I have written frequently about probiotics,(1,2) and the health effects of microorganisms seems a promising area of research. The current evidence for meaningful beneficial effects, however, is quite limited. There is reasonable evidence for some benefit in treating antibiotic-associated diarrhea or acute diarrhea of unknown cause(3). The evidence is not very good for many other claimed benefits, such as strengthening of immune system function, treatment of kidney disease(4,5), management of feline upper respiratory viral infections(6), and so on. And there are serious problems with irresponsible, excessive hype(7) and poor quality control(8) for probiotics.
One product I have written about, and used in my own patients, is Prostora from the Iams company. This product is attractive in several ways. It has good quality control and some supportive clinical trial evidence. However, I recently ran across an evaluation of the product produced in 2012 by the European Food Safety Authority (EFSA), which rejected the company’s application for approval to market Prostora in the European Union.
In terms of the efficacy of the product, the EFSA concluded that it could not reach a definitive judgment. According to the report, eight research studies were submitted in support of efficacy. Five of these were rejected for inadequate methodology (lack of a control group, for example). The three evaluated (including one I have reviewed here) did show some evidence of a beneficial effect. However, the effects were inconsistent and not always strong enough to be meaningful even if statistically significant.
More interesting to me was the concern raised in the report about the issue of antibiotic resistance. Apparently, the organism in Prostora has shown some resistance to the antibiotic clindamycin. A number of genes that confer antibiotic resistance have been identified, and some of these can be transmitted from one bacterium to another. The specific source of the resistance to clindamycin seen in the Prostora bacterium is not known, so it is not clear if this resistance could be transmitted to other bacteria in animals or people exposed to Prostora.

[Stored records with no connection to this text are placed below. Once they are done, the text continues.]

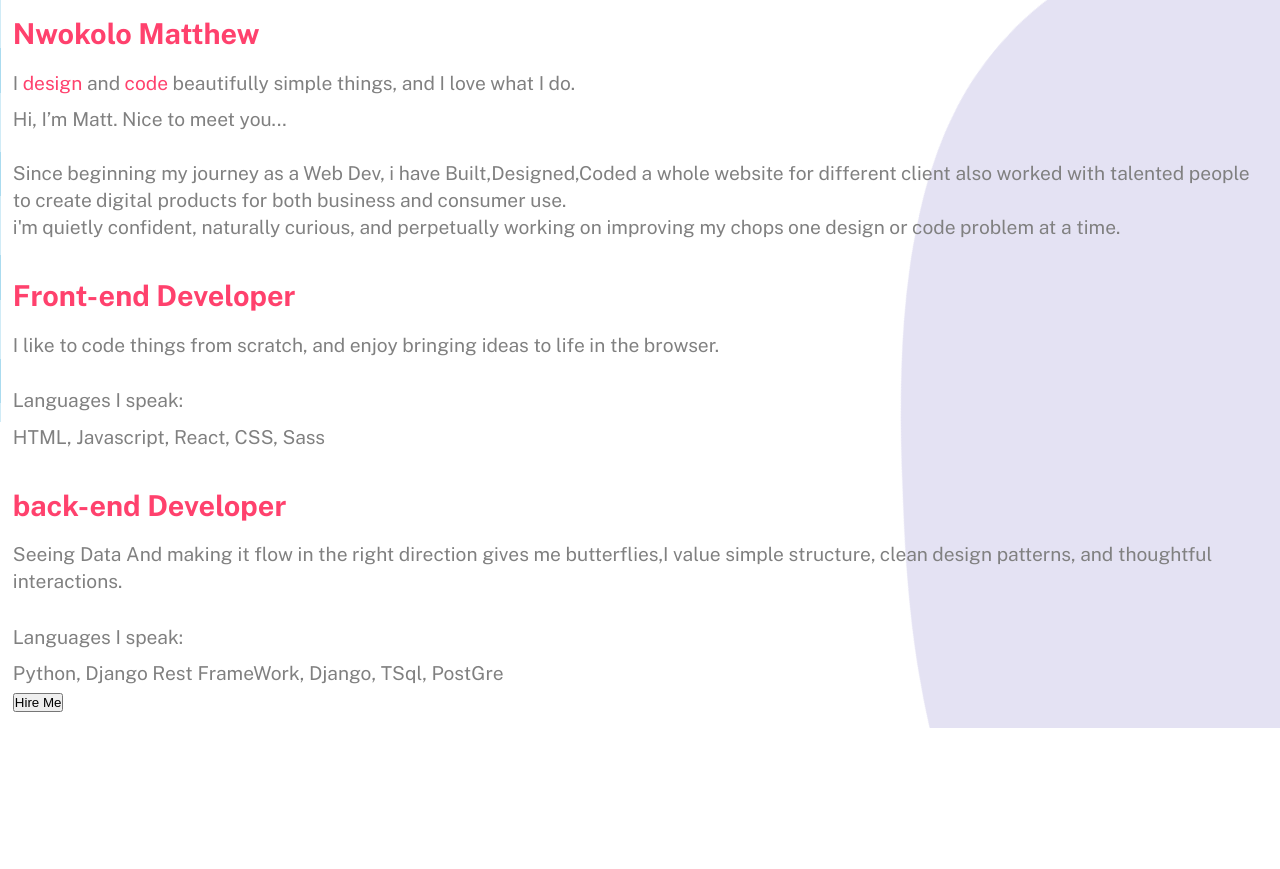
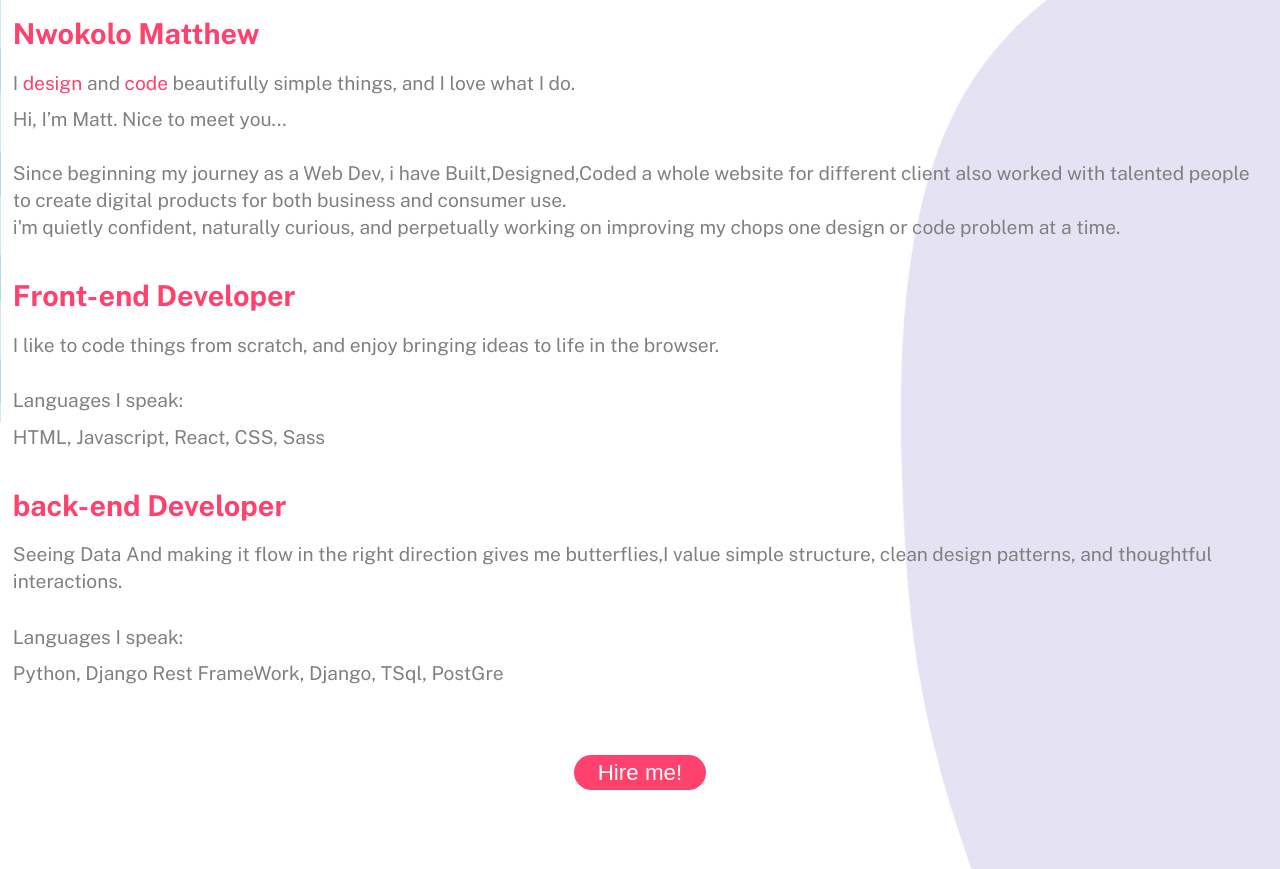
Before and after one commit to MARKOTHEDEV/mini-portfolio, a plain HTML site: page index.html in a window 1280 px wide. Shown: the part 496-1365 px from the top of the page. Before the commit the page ends 1224 px from the top, so only its background shows below. Drawn offline with nearby package versions, Linux system fonts and the light colour scheme.

Commit message:
i fixed a button on the website

```diff
--- a/css/style.css
+++ b/css/style.css
@@ -65,6 +65,37 @@ body{
 }
 .ham.close .fa-bars{
     display: none;
+}
+
+.btn{
+    /* this class structure all m buttons so i can add more style by adding more classes */
+
+    border: transparent;
+    background-color: var(--pin-color);
+    color: #ffff;
+    padding: .3rem 1.5rem;
+    font-size: 1.4rem;
+    border-radius: 30px;
+    display: block;
+    cursor: pointer;
+    transform: translateY(0);
+    transition: all .5s ease-in-out;
+}
+
+/* .btn:focus{
+    background-color:#d4214b;
+    transform: translateY(10px);
+} */
+.btn:hover{
+    background-color:#d4214b;
+    transform: translateY(10px);
+    box-shadow:         0px 5px 8px 0px rgba(50, 50, 50, 0.32);
+}
+.btn:focus{
+    background-color:#d4214b;
+    transform: translateY(10px);
+    box-shadow:         0px 5px 8px 0px rgba(50, 50, 50, 0.32);
+
 }
 /* end of classes that handles the close and open hambugersvg */
 
@@ -187,7 +218,10 @@ main{
     display: inline-block;
 
 }
-
+.hire_me_btn{
+    text-align: center;
+    margin: 5% auto;
+}
 .blob{
     position: absolute;
       top: 0;
--- a/index.html
+++ b/index.html
@@ -45,6 +45,14 @@
                 <i class="fas fa-times"></i>
             </div>
         </div>
+
+
+        <!-- start of all kind of floating forms -->
+        <!-- what i meanm by floating is stuff that hangs on it own lol -->
+
+
+        <!-- start of all kind of floating forms -->
+
 
 
         <main>
@@ -102,7 +110,7 @@
                 </div>
                 <!-- end of about_user_container -->
 
-                <button class="btn btn_pink_color">Hire Me</button>
+                <button class="btn btn_pink_color hire_me_btn">Hire me!</button>
             </div>
 
         </main>
```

Because of this uncertainty, and the serious and growing problem of antibiotic resistance in infectious organisms, the EFSA chose not to approve the sale of Prostora in the EU. It has been approved here in the U.S. under the much less strict laws governing dietary supplements.
The EFSA in general has taken a conservative stance on probiotics, which some argue is appropriate based on the currently available evidence, and which others, notably probiotic manufacturers, have claimed ignores relevant science. There is some scientific evidence indicating that antibiotic resistance can be exacerbated by the use of probiotic organisms with such resistance, though the extent of the risk is not well-documented.
As I have often said about probiotics, because they clearly have the ability to affect the health of people and animals, they undoubtedly have risks as well as benefits. The devil is in the details, and they should neither be rejected out of hand nor embraced unquestioningly as beneficial. The specific risks and benefits of particular organisms for particular health conditions in particular species have to be understood through the careful and laborious process of scientific research. There is nothing intrinsically “alternative” about the use of microorganisms to affect health, but the indiscriminate use of them in the absence of appropriate scientific evaluation would be a mistake in the tradition of the worst kind of alternative medicine.